Saturday, May 24, 2014

New author blues

Chuck Sambuchino posted an interview on his blog,  He interviewed Evan Gregory of The Ethan Ellenberg Literary Agency, who said,

I’ve become rather bored recently with MG or YA fantasies in which the protagonist falls into, or suddenly becomes aware of, some magical otherworld that pulls them out of their humdrum existence. This trope is so shopworn, that it takes a Herculean effort on the part of the writer in order to make it fresh and compelling. Unfortunately for me, this sort of disqualifies 90% or so of the MG and YA fantasies authors write each year. So while I wouldn’t say not to send me your YA or MG fantasy with a magical otherworld, I would say to think very hard about what makes your otherworld better than all the Hogwarts, Narnias, and Wonderlands we already know and love before you prepare your book for submission.

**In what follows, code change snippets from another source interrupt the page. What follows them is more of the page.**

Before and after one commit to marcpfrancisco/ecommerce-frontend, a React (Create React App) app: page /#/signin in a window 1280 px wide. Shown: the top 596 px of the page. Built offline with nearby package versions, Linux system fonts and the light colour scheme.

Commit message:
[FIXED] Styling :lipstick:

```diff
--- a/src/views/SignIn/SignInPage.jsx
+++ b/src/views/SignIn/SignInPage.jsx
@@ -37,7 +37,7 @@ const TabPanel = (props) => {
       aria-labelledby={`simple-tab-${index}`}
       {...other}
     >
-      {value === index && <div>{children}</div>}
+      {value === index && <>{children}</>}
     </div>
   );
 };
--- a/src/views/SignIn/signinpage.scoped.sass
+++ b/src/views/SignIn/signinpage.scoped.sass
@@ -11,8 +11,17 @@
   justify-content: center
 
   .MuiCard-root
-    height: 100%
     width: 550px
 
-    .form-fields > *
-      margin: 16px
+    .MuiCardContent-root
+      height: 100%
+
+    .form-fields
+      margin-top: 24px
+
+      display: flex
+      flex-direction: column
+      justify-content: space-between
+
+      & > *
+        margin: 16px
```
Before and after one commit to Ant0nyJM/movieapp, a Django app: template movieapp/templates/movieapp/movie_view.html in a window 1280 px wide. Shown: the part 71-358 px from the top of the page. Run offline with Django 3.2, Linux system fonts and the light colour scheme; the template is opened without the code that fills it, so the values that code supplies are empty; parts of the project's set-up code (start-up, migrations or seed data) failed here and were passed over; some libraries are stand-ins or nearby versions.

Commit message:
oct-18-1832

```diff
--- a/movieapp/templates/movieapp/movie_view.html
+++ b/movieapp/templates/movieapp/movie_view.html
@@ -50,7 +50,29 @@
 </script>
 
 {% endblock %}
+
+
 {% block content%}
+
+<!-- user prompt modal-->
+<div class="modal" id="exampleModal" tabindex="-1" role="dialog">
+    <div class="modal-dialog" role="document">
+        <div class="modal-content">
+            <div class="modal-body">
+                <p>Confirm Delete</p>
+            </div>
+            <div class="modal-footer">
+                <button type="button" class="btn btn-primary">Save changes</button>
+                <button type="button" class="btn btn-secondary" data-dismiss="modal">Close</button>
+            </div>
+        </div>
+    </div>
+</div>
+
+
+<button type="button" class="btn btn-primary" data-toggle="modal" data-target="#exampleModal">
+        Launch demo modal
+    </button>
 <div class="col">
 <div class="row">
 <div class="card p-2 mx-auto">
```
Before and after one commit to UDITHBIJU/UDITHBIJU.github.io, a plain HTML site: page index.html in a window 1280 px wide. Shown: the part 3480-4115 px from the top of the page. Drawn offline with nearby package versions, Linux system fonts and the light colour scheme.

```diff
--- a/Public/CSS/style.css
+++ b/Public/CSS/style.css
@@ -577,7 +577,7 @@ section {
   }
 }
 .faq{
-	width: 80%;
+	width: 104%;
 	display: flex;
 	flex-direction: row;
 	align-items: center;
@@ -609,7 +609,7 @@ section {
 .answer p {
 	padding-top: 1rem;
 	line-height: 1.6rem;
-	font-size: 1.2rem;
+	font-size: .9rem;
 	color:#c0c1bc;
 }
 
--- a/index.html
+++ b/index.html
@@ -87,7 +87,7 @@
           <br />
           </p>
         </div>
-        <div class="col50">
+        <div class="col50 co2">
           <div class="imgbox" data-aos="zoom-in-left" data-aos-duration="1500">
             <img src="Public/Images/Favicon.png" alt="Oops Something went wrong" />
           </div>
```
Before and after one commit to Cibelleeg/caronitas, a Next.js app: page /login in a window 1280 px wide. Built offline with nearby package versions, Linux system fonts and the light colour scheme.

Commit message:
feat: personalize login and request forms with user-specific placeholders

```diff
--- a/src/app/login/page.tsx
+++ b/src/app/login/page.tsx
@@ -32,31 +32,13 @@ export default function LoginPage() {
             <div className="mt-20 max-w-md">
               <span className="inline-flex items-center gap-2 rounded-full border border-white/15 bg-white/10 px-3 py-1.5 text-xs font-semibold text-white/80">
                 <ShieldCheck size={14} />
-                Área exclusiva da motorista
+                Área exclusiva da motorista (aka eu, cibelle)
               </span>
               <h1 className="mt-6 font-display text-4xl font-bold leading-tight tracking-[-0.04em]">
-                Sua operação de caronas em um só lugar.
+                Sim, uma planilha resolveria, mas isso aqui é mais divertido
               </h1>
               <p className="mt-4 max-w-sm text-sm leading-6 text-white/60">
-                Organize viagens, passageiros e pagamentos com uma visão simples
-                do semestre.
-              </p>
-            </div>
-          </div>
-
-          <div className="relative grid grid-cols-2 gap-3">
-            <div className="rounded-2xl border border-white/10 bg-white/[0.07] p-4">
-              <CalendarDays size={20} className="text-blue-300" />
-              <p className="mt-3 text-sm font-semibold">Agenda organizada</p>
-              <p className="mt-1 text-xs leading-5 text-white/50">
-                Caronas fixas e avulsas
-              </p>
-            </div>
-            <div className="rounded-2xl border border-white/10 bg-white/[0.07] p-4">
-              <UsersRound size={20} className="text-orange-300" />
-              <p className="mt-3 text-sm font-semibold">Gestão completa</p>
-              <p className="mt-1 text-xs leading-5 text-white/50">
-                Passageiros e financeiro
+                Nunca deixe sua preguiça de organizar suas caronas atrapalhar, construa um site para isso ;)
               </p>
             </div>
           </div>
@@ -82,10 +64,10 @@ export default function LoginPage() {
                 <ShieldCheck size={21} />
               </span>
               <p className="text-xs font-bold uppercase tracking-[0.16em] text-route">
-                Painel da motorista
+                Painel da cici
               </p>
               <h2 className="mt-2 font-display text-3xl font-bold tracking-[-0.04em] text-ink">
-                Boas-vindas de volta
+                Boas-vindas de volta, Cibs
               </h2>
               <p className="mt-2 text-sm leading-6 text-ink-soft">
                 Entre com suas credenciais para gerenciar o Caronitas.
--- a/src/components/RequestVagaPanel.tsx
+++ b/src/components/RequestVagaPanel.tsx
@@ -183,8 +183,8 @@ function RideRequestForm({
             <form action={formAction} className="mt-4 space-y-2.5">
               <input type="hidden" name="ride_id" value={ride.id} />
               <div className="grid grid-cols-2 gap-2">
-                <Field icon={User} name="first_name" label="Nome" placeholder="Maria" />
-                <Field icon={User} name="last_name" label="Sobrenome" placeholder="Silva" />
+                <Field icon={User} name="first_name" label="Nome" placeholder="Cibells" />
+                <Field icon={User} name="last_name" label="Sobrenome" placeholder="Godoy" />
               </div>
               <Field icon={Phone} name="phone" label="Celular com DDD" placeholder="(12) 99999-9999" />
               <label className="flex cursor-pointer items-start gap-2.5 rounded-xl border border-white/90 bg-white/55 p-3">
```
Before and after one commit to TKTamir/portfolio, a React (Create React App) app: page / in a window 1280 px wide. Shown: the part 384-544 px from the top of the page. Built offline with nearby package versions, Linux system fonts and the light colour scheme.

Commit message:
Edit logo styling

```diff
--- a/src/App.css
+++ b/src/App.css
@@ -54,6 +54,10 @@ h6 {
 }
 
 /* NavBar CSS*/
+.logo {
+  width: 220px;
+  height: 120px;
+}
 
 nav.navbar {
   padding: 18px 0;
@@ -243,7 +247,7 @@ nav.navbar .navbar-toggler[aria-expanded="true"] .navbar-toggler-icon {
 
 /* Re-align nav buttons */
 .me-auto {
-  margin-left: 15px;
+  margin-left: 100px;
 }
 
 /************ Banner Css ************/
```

I read this interview a few hours after I finished writing the first draft of the final book in my first trilogy, the Queen of the Night series, where (you guessed it) my main character travels to Berkeley Springs, West Virginia and finds out she’s descended from people with paranormal gifts, and her dormant gifts are the most powerful of all. 

Naturally, I fell into a deep fugue state of depression.  I’d spent two years of my life dedicated to penning this YA fantasy; I’d fallen in love with these characters and had grown invested in their success or failure.  Now, according to this guy, no one else would ever read and enjoy my story because the “trope was shopworn.”

How was I supposed to sweep an agent off of their feet and entice them into captaining my future writing career?  If I couldn’t attract an agent, how would my books ever reach a publisher willing to give me a fantastical advance for the publishing rights to my trilogy?  The truth hurt.  I wasn’t going to get those things.

As I continued to research my options, however, I began to notice a few things about the book publishing industry today that were different from my pre-conceived notions.  More and more authors were becoming vocal about how much work they did to bring their books to market, and how little their agents and/or publishers did, besides take all the profits.

I read more interviews with literary agents on Mr. Sambuchino’s site, and a pattern emerged.  The agents repeatedly said they only wanted submissions from authors who had a large fan base, say several thousand blog subscribers, had already become famous through some other means, and who had already finished everything necessary to launch a book.  A few articles suggested that the author submit their marketing plan along with their book synopsis or sample chapter.

New author websites sponsored by large publishing houses like HarperCollins ( and the Penguin Group ( require the author to submit not only the text of their novel, but a book cover comprised of artwork over which they have complete rights to reprint, a ten-second teaser, and a back-of-the-book pitch.  One web site, Swoon Reads, a subsidiary of Macmillian, requires that the author give them exclusive rights to the book and all associated materials for six months. 

This raised the following questions in my mind: what good are literary agents or publishers, then?  To launch my trilogy, I’ve designed my own cover, line-edited my own text, found my own beta readers, formatted it for publication and obtained an ISBN number through CreateSpace, obtained reviews and the rights to reprint them, written and designed all marketing materials, developed my own marketing plan, started a blog, created Facebook pages for both my author brand and for the first book in the series, and set up my own on-line and in-person promotions.  I would love to hear from anyone who can tell me what value a literary agent or publishing house can add to my process.

I realized one more thing as well.  The reason why ninety percent of book submissions are YA fantasies is because the world enjoys them.  My trilogy is set in a part of the country which has been negatively impacted by a poor economy for so many decades; poverty is a way of life.  A light-hearted fantasy which allows the reader to escape their lives for a short time, and to find a twinge of hope for a better future, will never go out of style.  I say bring them on, the more YA fantasies, the better.

That’s why I’m taking the plunge.  My first novel, SEEING MAGIC will be released next month in paperback and Kindle format.  Enjoy!  

No comments:

Post a Comment